Field Notes: Los Angeles Times

Los Angeles Times
29 Jan 2012

Los Angeles Times, SUNDAY PAPER (Jan 29)

  • Wraps/skews: Text that wraps around a photo or artwork
    • This paper is constantly using text wraps. The variation in photo size makes it hard to have distinct rows of text for the whole paper. The text wrap works because it draws attention to the photograph or artwork first, builds interest in the story, and hopefully pulls the reader in to continue on reading.
  • Rules: a printing term for a straight line; usually produced with a roll of border tape.
    • The LA Times uses rules all over the paper, from beginning to end. Rules help the paper (which is full of ads) stay organized and cohesive. Each rule distinguishes each story from one another. The rules are also used to highlight bylines, which is effective because between the headlines and text, the byline can often times get swallowed up.
  • Section Flags: The name of each section of the newspaper as they are displayed on subsequent pages.
    • Each section of the LA Times SUNDAY paper is color coded, unlike a paper like USA Today, which boasts color-coding as signature piece of the publication. The LA Times Sunday edition uses a beige-orange for its California section flag, teal for the Sports section flag, and red for the Calendar section’s flag.
    • The Sunday paper is also the LA Time’s biggest edition, so the use of color on their section flags gives the Sunday paper for “glitz”. However the flags on each section are not in the typeface as the flag on A1. The section flags are in a typical font resembling Helvetica or Times New Roman. The size of the flag is about the same as A1 so that the reader knows that a new section has started however, the distinction between typefaces effective in showing the hierarchy among the subsequent sections and A1.
  • Bylines & credit lines: the reporter’s name usually at the beginning of the story.
    • On A1 the bylines vary in that a couple of them are displaying with a top and bottom rule, above and below, the writer’s name. However there are also bylines that hover in “white space” and have no rules around them at all.

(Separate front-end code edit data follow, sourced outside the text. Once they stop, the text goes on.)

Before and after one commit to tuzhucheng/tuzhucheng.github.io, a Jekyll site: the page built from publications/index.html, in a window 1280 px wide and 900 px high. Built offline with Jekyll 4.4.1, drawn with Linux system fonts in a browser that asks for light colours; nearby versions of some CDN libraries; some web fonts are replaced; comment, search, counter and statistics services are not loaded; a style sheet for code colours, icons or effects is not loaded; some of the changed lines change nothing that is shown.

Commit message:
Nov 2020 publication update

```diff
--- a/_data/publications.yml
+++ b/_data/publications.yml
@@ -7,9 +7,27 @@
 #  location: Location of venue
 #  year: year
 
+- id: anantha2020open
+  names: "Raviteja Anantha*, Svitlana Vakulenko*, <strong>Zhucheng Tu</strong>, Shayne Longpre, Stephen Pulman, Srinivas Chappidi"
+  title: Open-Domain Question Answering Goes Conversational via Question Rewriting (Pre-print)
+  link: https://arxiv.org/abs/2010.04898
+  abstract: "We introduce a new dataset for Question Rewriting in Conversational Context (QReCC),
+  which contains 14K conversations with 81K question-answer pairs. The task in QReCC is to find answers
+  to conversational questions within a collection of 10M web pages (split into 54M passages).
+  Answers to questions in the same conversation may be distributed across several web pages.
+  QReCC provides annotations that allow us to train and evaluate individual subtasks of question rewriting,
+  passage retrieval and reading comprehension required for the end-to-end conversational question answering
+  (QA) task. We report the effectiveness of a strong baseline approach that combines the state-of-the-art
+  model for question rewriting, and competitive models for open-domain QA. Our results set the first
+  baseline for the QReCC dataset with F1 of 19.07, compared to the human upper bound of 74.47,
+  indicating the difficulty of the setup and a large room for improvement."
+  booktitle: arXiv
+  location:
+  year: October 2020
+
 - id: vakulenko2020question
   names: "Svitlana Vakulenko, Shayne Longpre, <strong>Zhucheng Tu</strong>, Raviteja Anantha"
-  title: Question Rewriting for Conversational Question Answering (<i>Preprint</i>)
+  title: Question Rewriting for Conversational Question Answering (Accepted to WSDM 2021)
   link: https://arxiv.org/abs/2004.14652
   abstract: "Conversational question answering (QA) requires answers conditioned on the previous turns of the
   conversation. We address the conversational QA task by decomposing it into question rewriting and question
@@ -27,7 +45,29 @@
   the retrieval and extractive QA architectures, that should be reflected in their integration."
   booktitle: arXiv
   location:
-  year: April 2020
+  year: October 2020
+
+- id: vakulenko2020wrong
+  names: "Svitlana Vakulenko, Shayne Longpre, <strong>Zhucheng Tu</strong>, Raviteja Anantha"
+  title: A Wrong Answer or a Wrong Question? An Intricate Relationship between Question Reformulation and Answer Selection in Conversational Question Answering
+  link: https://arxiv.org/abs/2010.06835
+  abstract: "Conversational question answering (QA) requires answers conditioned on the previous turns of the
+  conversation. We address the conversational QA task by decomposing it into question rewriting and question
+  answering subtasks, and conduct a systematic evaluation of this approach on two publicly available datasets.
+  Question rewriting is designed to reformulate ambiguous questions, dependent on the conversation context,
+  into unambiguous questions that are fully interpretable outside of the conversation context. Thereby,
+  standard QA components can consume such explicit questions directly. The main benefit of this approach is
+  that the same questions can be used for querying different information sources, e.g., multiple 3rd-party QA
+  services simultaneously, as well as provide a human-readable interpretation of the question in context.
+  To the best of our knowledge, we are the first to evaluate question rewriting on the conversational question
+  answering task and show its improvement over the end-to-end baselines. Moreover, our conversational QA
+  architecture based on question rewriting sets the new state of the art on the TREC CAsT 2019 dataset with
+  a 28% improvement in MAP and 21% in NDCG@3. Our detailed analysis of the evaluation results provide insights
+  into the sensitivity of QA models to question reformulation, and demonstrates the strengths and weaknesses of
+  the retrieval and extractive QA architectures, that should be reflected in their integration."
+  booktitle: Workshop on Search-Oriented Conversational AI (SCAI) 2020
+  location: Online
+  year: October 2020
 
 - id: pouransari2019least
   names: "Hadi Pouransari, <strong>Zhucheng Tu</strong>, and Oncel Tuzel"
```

This same feature holds true for the rest of the paper because the reporter’s name at the beginning of the story is seen with a rule above and below.
  • Screens: a pattern of tiny dots used to create grey areas. Screens are not seen frequently in this Sunday edition of the times. On A1 the is a grey rule underneath the flag and the LA Times website is displayed in using a grey color. This is different from the rest of the paper which shows the rule underneath the folios as black with the publication’s web address also in black.
  • Cutline: Line or block of type providing descriptive information about a photo.

There are very few cut lines A1. The cut lines that are used or no more than one line in length. Cut lines found on other pictures throughout the paper vary between having a descriptive block of text, to one single line, as seen on A1.

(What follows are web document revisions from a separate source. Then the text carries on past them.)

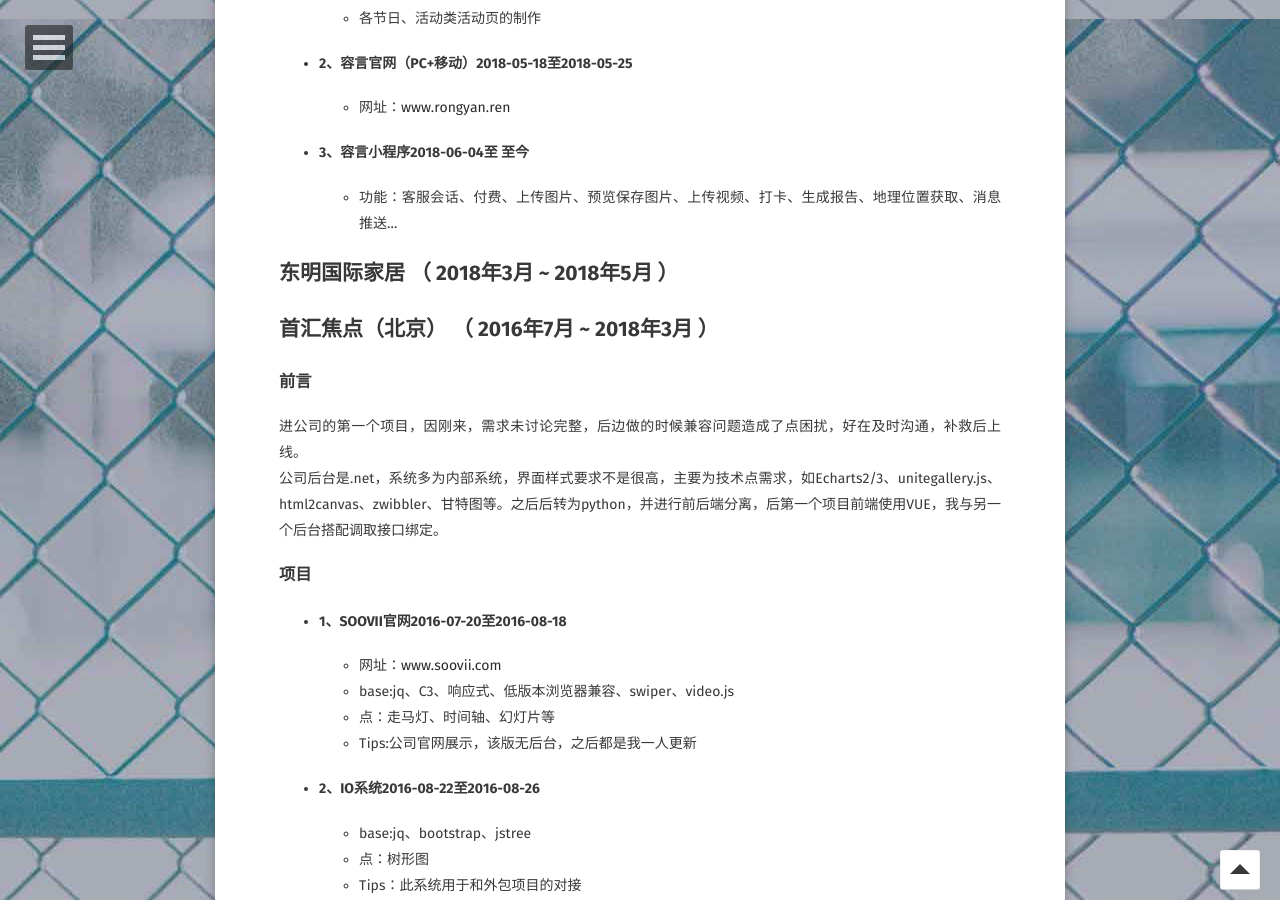
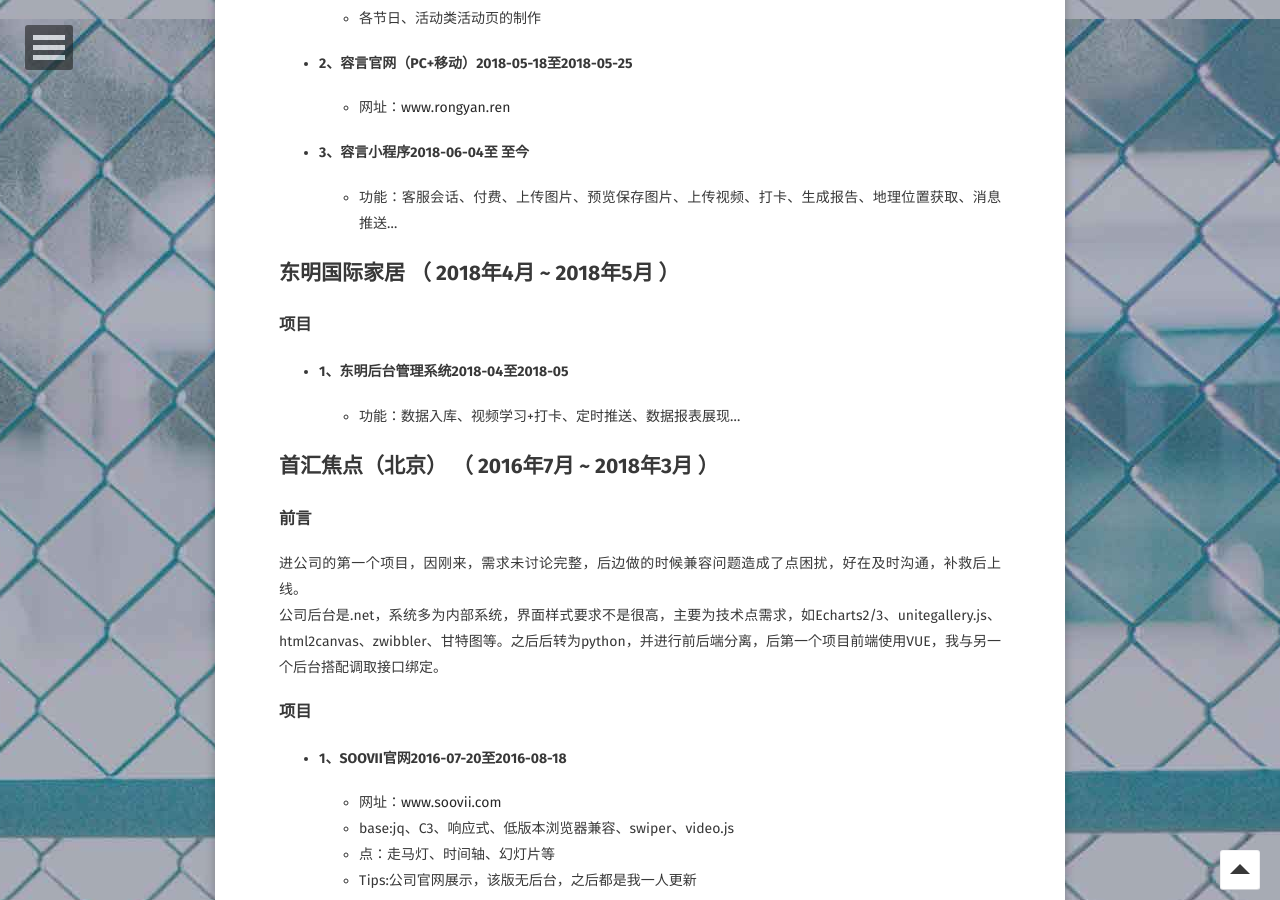
Before and after one commit to ybx13579/IceYang.github.io, a Jekyll site: the page built from about/index.md, in a window 1280 px wide and 900 px high, scrolled down 881 px. Built offline with Jekyll 4.4.1, drawn with Linux system fonts in a browser that asks for light colours; some web fonts are replaced.

Commit message:
Update index.md

```diff
--- a/about/index.md
+++ b/about/index.md
@@ -51,11 +51,16 @@ comments: false
     </li>
 </ul>
 
-## 东明国际家居 （ 2018年3月 ~ 2018年5月 ）
-
-
-
-
+## 东明国际家居 （ 2018年4月 ~ 2018年5月 ）
+### 项目
+<ul>
+    <li>
+        <h4>1、东明后台管理系统<span>2018-04至2018-05</span></h4>
+        <ul>
+            <li>功能：数据入库、视频学习+打卡、定时推送、数据报表展现…</li>
+        </ul>
+    </li>
+</ul>
 
 ## 首汇焦点（北京） （ 2016年7月 ~ 2018年3月 ）
 
```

  • Folios: Type at the top of an inside page giving the newspaper’s name, date and page number.

The folios used in the LA times follow the same typeface style as the flag used on the front page. What’s unique about the folios from page to page is that there is a small star place either to the left or right of the flag. Also, the page number is set in a bigger size than any other part of the folio, which makes sense so that the pages are easily found. The folio is a great example of how to reinforce the design scheme throughout the paper. It makes paper’s name more recognizable.

  • Pull quotes or lift out quotes: The graphic treatment of a quotation taken from a story.
    • ~What is interesting to me about pull quotes in the LA Times is that there really aren’t that many. Aside from the front page you will very seldom see that there are pull quotes used to accompany stories. Only one of the front page stories uses pull quotes and the one that is used isn’t even quotes, so it comes off as being more like a “pull paraphrase”.
    • Pull quotes are typically used as an added way of pulling the reader in, however, with the LA times there are strong headlines that substitute for other “eye catchers” that may not be used in the paper.
  • Jump lines & continuation lines
    • a. Continuation line: Type telling the reader that a story continues on another page.
    • b. Jump line: Type telling the reader that a story is continued from another page.
      • The continuation & jump lines are set off by and closed with brackets. A one word description is in bold followed by a comma, and then another bracket. The small indication that the story continues, or has continued, from another text is effective because it directs the reader clearly without smothering the story.
  • Nameplates (flag): The name of a newspaper as it’s displayed on Page One.

The flag of LA Times has that “old time” medieval typeface, which is similar to the New York Times and various other well known newspapers. I think the typeface gives the paper a certain historical feel, which makes it seem more credible. The writing is clear and easy to read. From far away the typeface is recognizable.

-Chablé Bracken